4. Now he was the ruler of the Jews in all eight years; but at a feast came to his end. It was caused by the treachery of his son-in-law Ptolemy, who caught also his wife, and two of his sons, and kept them in bonds. He also sent some to kill John the third son, whose name was Hyrcanus; but the young man perceiving them coming, he avoided the danger he was in from them, (18) and made haste into the city [Jerusalem], as relying on the good-will of the multitude, because of the benefits they had received from his father, and because of the hatred the same multitude bare to Ptolemy; so that when Ptolemy was endeavoring to enter the city by another gate, they drove him away, as having already admitted Hyrcanus. 


(15) It must here be diligently noted, that Josephus’s copy of the First Book of Maccabees, which he had so carefully followed, and faithfully abridged, as far as the fiftieth verse of the thirteenth chapter, seems there to have ended. What few things there are afterward common to both, might probably be learned by him from some other more imperfect records. However, we must exactly observe here, what the remaining part of that book of the Maccabees informs us of, and what Josephus would never have omitted, had his copy contained so much, that this Simon the Great, the Maccabee, made a league with Antiochus Soter, the son of Demetrius Soter, and brother of the other Demetrius, who was now a captive in Parthis: that upon his coming to the crown, about the 140th year before the Christian sets, he granted great privileges to the Jewish nation, and to Simon their high priest and ethnarch; which privileges Simon seems to have taken of his own accord about three years before. In particular, he gave him leave to coin money for his country with his own stamp; and as concerning Jerusalem and the sanctuary, that they should be free, or, as the vulgar Latin hath it, “holy and free,” 1 Macc. 15:6, 7, which I take to be the truer reading, as being the very words of his father’s concession offered to Jonathan several years before, ch. 10:31; and Antiq. B, XIII. ch. 2. sect. 3. Now what makes this date and these grants greatly remarkable, is the state of the remaining genuine shekels of the Jews with Samaritan characters, which seem to have been (most of them at least) coined in the first four years of this Simon the Asamonean, and having upon them these words on one side, “Jerusalem the Holy ;” and on the reverse, “In the Year of Freedom,” 1, or 2, or 3, or 4; which shekels therefore are original monuments of these times, and undeniable marks of the truth of the history in these chapters, though it be in great measure omitted by Josephus. See Essay on the Old Test. p. 157, 158. The reason why I rather suppose that his copy of the Maccabees wanted these chapters, than that his own copies are here imperfect, is this, that all their contents are not here omitted, though much the greatest part be. 

(16) How Trypho killed this Antiochus the epitome of Livy informs us, ch. 53, viz. that he corrupted his physicians or surgeons, who falsely pretending to the people that he was perishing with the stone, as they cut him for it, killed him, which exactly agrees with Josephus. 

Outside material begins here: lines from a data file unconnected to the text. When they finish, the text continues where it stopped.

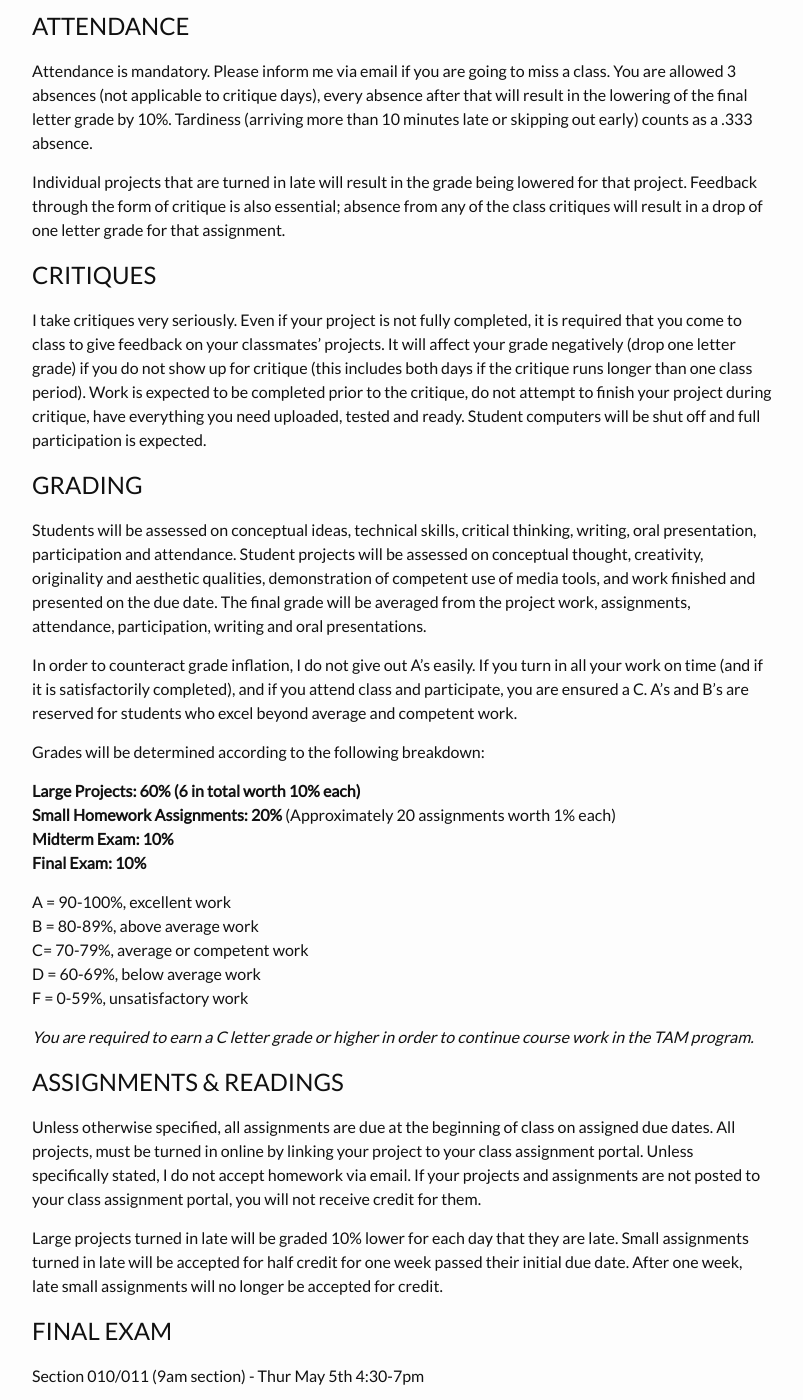
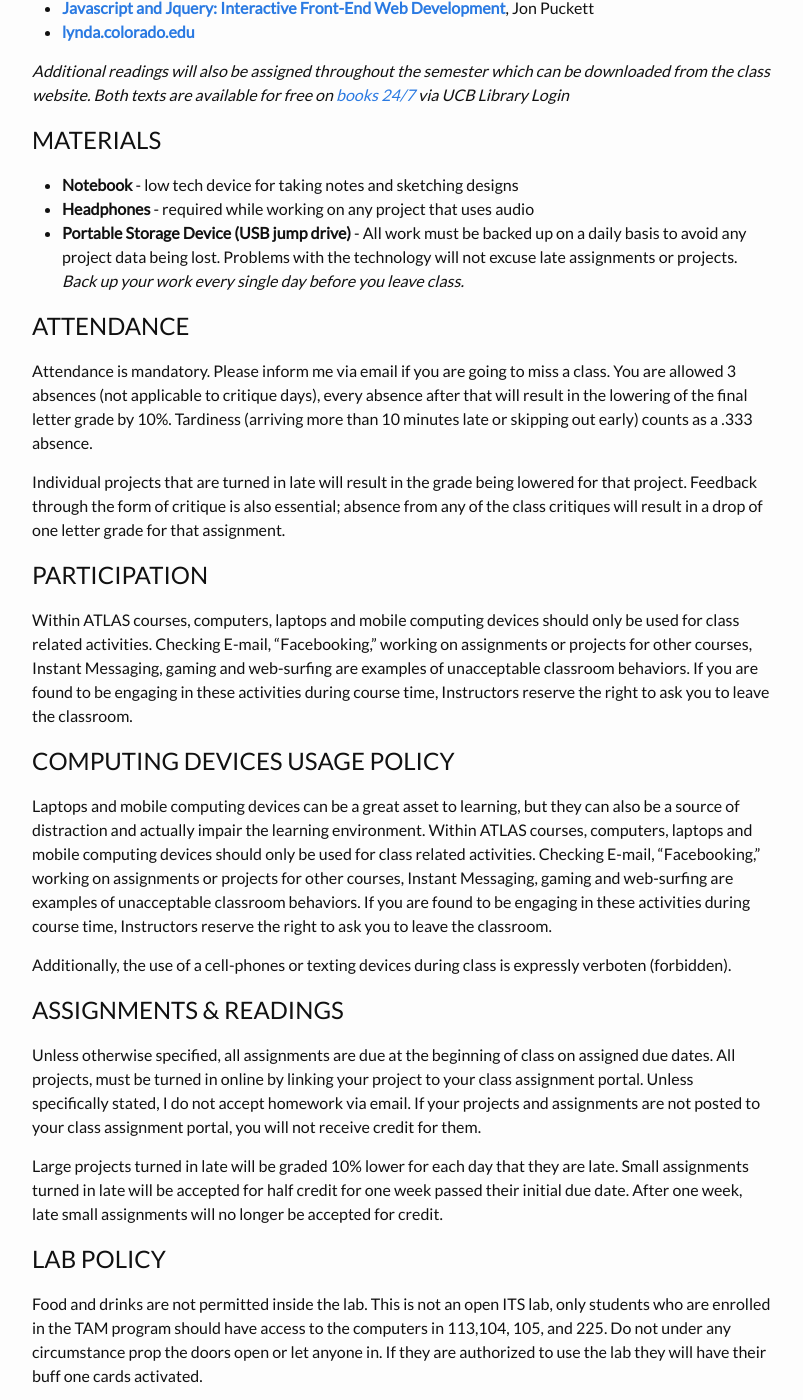
Before and after one commit to coloringchaos/web-spring-16, a Jekyll site: the page built from syllabus.md, in a window 1280 px wide and 1400 px high, scrolled down 1368 px. Shown: the whole window, without its empty margins (238-1041 px from the left). Built offline with Jekyll 4.4.1, drawn with Linux system fonts in a browser that asks for light colours; some of the changed text lies outside the part shown.

Commit message:
syllabus changes

```diff
--- a/syllabus.md
+++ b/syllabus.md
@@ -16,35 +16,11 @@ Web is a core (required) course that provides a strong foundation and overview o
 
 The class lab sessions will feature a combination of lectures, demonstrations, discussions, open lab sessions and critiques. Students will complete a number of projects geared towards gaining a broad proficiency in new media applications and relating them to an overall understanding of the topics of technology, arts, and media within our society. Selected research, tutorials, and related readings will be expected to contribute to class discussions, projects, and critiques.
 
-# CLASS EXPECTATIONS
+<!-- # CLASS EXPECTATIONS
 + Arrive on time.
 + Cell phones off.
 + No facebook / email / etc.
-+ NO FOOD IN CLASS
-
-Within ATLAS courses, computers, laptops and mobile computing devices should only be used for class related activities. Checking E-mail, “Facebooking,” working on assignments or projects for other courses, Instant Messaging, gaming and web-surfing are examples of unacceptable classroom behaviors. If you are found to be engaging in these activities during course time, Instructors reserve the right to ask you to leave the classroom.
-
-# REQUIRED RESOURCES
-+ **[HTML and CSS: Design and Build Websites](http://www.amazon.com/HTML-CSS-Design-Build-Websites/dp/1118008189/ref=pd_bxgy_14_2?ie=UTF8&refRID=1B5AWZYDJM3SNQ1ZE8BR)**, Jon Duckett
-+ **[Javascript and Jquery: Interactive Front-End Web Development](http://www.amazon.com/JavaScript-JQuery-Interactive-Front-End-Development/dp/1118531647/ref=pd_bxgy_14_2?ie=UTF8&refRID=133274PZK8R0K3M5VWGN)**, Jon Puckett
-+ **[lynda.colorado.edu](http://lynda.colorado.edu/)**
-
-
-*Additional readings will also be assigned throughout the semester which can be downloaded from the class website. Both texts are available for free on [books 24/7](https://libraries.colorado.edu/wamvalidate?url=http%3A%2F%2F0-library.books24x7.com.libraries.colorado.edu%3A80%2Ftoc.aspx%3Fbookid%3D41781) via UCB Library Login*
-
-# MATERIALS
-+ **Notebook** - low tech device for taking notes and sketching designs
-+ **Headphones** - required while working on any project that uses audio
-+ **Portable Storage Device (USB jump drive)** - All work must be backed up on a daily basis to avoid any project data being lost. Problems with the technology will not excuse late assignments or projects. *Back up your work every single day before you leave class.*
-
-# ATTENDANCE
-Attendance is mandatory. Please inform me via email if you are going to miss a class. You are allowed 3 absences (not applicable to critique days), every absence after that will result in the lowering of the final letter grade by 10%. Tardiness (arriving more than 10 minutes late or skipping out early) counts as a .333 absence.
-
-Individual projects that are turned in late will result in the grade being lowered for that project. Feedback through the form of critique is also essential; absence from any of the class critiques will result in a drop of one letter grade for that assignment.
-
-
-# CRITIQUES
-I take critiques very seriously. Even if your project is not fully completed, it is required that you come to class to give feedback on your classmates’ projects. It will affect your grade negatively (drop one letter grade) if you do not show up for critique (this includes both days if the critique runs longer than one class period). Work is expected to be completed prior to the critique, do not attempt to finish your project during critique, have everything you need uploaded, tested and ready. Student computers will be shut off and full participation is expected.
++ NO FOOD IN CLASS -->
 
 # GRADING
 Students will be assessed on conceptual ideas, technical skills, critical thinking, writing, oral presentation, participation and attendance. Student projects will be assessed on conceptual thought, creativity, originality and aesthetic qualities, demonstration of competent use of media tools, and work finished and presented on the due date. The final grade will be averaged from the project work, assignments, attendance, participation, writing and oral presentations.
@@ -66,16 +42,45 @@ F = 0-59%, unsatisfactory work
 
 *You are required to earn a C letter grade or higher in order to continue course work in the TAM program.*
 
+# REQUIRED RESOURCES
++ **[HTML and CSS: Design and Build Websites](http://www.amazon.com/HTML-CSS-Design-Build-Websites/dp/1118008189/ref=pd_bxgy_14_2?ie=UTF8&refRID=1B5AWZYDJM3SNQ1ZE8BR)**, Jon Duckett
++ **[Javascript and Jquery: Interactive Front-End Web Development](http://www.amazon.com/JavaScript-JQuery-Interactive-Front-End-Development/dp/1118531647/ref=pd_bxgy_14_2?ie=UTF8&refRID=133274PZK8R0K3M5VWGN)**, Jon Puckett
++ **[lynda.colorado.edu](http://lynda.colorado.edu/)**
+
+
+*Additional readings will also be assigned throughout the semester which can be downloaded from the class website. Both texts are available for free on [books 24/7](https://libraries.colorado.edu/wamvalidate?url=http%3A%2F%2F0-library.books24x7.com.libraries.colorado.edu%3A80%2Ftoc.aspx%3Fbookid%3D41781) via UCB Library Login*
+
+# MATERIALS
++ **Notebook** - low tech device for taking notes and sketching designs
++ **Headphones** - required while working on any project that uses audio
++ **Portable Storage Device (USB jump drive)** - All work must be backed up on a daily basis to avoid any project data being lost. Problems with the technology will not excuse late assignments or projects. *Back up your work every single day before you leave class.*
+
+# ATTENDANCE
+Attendance is mandatory. Please inform me via email if you are going to miss a class. You are allowed 3 absences (not applicable to critique days), every absence after that will result in the lowering of the final letter grade by 10%. Tardiness (arriving more than 10 minutes late or skipping out early) counts as a .333 absence.
+
+Individual projects that are turned in late will result in the grade being lowered for that project. Feedback through the form of critique is also essential; absence from any of the class critiques will result in a drop of one letter grade for that assignment.
+
+# PARTICIPATION
+
+Within ATLAS courses, computers, laptops and mobile computing devices should only be used for class related activities. Checking E-mail, “Facebooking,” working on assignments or projects for other courses, Instant Messaging, gaming and web-surfing are examples of unacceptable classroom behaviors. If you are found to be engaging in these activities during course time, Instructors reserve the right to ask you to leave the classroom.
+
+
+# COMPUTING DEVICES USAGE POLICY
+Laptops and mobile computing devices can be a great asset to learning, but they can also be a source of distraction and actually impair the learning environment. Within ATLAS courses, computers, laptops and mobile computing devices should only be used for class related activities. Checking E-mail, “Facebooking,” working on assignments or projects for other courses, Instant Messaging, gaming and web-surfing are examples of unacceptable classroom behaviors. If you are found to be engaging in these activities during course time, Instructors reserve the right to ask you to leave the classroom.
+
+Additionally, the use of a cell-phones or texting devices during class is expressly verboten (forbidden).
+
+
 # ASSIGNMENTS & READINGS
 Unless otherwise specified, all assignments are due at the beginning of class on assigned due dates. All projects, must be turned in online by linking your project to your class assignment portal. Unless specifically stated, I do not accept homework via email. If your projects and assignments are not posted to your class assignment portal, you will not receive credit for them.
 
 Large projects turned in late will be graded 10% lower for each day that they are late. Small assignments turned in late will be accepted for half credit for one week passed their initial due date. After one week, late small assignments will no longer be accepted for credit.
 
-# FINAL EXAM
+<!-- # FINAL EXAM
 Section 010/011 (9am section) - Thur May 5th 4:30-7pm
 
 Section 020/021 (11am section) - Mon May 2th 1:30-4pm
-
+ -->
 # LAB POLICY
 Food and drinks are not permitted inside the lab. This is not an open ITS lab, only students who are enrolled in the TAM program should have access to the computers in 113,104, 105, and 225. Do not under any circumstance prop the doors open or let anyone in. If they are authorized to use the lab they will have their buff one cards activated.
 
```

(17) That this Antiochus, the son of Alexader Balas, was called “The God,” is evident from his coins, which Spanheim assures us bear this inscription, “King Antiochus the God, Epiphanes the Victorious.” 

(18) Here Josephus begins to follow and to abridge the next sacred Hebrew book, styled in the end of the First Book of Maccabees, “The Chronicle of John [Hyrcanus’s] high priesthood;” but in some of the Greek copies,” The Fourth Book of Maccabees.” A Greek version of this chronicle was extant not very long ago in the days of Sautes Pagninus, and Sixtus Senensis, at Lyons, though it seems to have been there burnt, and to be utterly lost. See Sixtus Senensis’s account of it, of its many Hebraisms, and its great agreement with Josephus’s abridgement, in the Authent. Rec. Part I. p. 206, 207, 208.